Masters by Coursework
- Master of Sexology (Professional)
The course is 18-months full-time study or part-time equivalent. Some units within the course will be taught as a block intensive where students are required to attend a full week workshop either in-person or online. Online material will be used to support the week intensive and assessments will be due on dates throughout the semester as advised in the Unit Outline. Australian citizens and permanent residents may have the choice of full-time or part-time study. International students studying in Australia on a student visa are required to undertake a full-time internal study load. There are two intakes each year, February and July.
- 1 year, 6 months full-time
A full-time study load usually consists of 200 credits (approximately eight units) per year, with 100 credits (approximately four units) in each semester.
- Curtin Perth
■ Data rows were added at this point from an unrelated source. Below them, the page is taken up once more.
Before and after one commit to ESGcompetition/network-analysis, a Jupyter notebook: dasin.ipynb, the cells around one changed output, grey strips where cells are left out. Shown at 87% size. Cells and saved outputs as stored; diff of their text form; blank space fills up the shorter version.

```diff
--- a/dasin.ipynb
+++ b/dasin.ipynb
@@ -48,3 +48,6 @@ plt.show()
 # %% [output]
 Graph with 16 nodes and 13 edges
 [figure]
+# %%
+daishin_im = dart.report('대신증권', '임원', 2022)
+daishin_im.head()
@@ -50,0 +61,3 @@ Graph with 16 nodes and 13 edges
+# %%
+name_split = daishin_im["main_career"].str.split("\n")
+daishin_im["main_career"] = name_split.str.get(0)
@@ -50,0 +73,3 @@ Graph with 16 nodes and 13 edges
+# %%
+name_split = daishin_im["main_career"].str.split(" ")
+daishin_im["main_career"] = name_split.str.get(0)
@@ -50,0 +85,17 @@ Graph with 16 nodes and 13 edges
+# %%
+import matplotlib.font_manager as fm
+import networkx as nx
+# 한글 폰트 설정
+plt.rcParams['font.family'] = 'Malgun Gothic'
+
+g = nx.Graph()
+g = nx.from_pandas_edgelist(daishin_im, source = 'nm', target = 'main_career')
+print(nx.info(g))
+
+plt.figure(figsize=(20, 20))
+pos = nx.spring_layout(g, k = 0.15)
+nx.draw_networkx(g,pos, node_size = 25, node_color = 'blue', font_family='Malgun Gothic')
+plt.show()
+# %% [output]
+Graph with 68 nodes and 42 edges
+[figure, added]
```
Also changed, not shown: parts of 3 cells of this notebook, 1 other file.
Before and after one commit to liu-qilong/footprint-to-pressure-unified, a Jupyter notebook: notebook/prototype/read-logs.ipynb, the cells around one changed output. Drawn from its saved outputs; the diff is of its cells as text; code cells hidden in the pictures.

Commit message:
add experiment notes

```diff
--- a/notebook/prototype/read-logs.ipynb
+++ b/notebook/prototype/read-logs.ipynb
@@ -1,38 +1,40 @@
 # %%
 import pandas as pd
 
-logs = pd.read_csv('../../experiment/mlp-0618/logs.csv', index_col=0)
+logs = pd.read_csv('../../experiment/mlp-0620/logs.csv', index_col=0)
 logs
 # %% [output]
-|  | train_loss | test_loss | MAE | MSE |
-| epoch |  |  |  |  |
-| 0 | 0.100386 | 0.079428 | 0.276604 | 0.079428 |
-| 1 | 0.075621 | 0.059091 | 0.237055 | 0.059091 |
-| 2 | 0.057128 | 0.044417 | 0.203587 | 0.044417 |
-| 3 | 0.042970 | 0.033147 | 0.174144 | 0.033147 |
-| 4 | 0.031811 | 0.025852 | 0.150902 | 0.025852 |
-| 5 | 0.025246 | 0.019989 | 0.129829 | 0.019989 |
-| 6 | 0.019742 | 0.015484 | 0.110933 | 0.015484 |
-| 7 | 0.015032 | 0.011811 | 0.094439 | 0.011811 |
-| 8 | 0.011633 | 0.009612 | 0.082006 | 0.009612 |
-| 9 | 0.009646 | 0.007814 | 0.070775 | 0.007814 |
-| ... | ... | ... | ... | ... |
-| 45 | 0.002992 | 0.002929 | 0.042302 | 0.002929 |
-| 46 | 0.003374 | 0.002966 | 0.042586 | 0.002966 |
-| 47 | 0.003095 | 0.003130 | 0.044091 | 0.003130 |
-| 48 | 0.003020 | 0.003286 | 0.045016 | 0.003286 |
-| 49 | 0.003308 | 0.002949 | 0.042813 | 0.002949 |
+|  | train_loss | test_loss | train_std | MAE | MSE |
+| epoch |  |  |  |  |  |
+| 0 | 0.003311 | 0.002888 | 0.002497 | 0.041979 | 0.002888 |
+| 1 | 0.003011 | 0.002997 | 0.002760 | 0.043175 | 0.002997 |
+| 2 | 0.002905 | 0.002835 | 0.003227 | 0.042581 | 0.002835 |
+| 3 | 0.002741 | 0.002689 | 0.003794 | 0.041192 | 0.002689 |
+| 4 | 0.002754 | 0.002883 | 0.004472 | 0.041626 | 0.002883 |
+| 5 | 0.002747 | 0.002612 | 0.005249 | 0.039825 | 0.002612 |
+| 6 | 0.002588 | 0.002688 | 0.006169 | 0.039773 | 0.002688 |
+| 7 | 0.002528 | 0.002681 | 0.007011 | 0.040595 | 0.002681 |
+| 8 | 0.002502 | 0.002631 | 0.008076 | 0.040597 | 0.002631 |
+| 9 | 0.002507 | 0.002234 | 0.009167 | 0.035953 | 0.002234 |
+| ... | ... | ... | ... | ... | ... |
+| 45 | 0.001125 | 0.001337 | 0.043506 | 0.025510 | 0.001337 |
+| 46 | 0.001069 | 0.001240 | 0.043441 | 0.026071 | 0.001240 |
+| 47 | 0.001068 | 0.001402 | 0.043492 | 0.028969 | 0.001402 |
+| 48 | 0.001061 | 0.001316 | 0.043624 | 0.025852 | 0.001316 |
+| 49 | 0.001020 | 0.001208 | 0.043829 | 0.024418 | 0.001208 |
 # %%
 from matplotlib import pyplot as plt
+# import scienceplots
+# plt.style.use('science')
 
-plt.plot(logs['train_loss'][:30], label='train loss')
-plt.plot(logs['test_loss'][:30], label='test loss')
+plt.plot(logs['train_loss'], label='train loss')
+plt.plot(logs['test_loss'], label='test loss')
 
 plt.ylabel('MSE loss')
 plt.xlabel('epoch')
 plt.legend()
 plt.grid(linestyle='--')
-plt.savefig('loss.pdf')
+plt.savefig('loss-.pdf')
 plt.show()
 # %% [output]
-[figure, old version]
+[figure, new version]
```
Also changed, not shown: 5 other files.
Acquire specialist knowledge and examine research on human sexuality.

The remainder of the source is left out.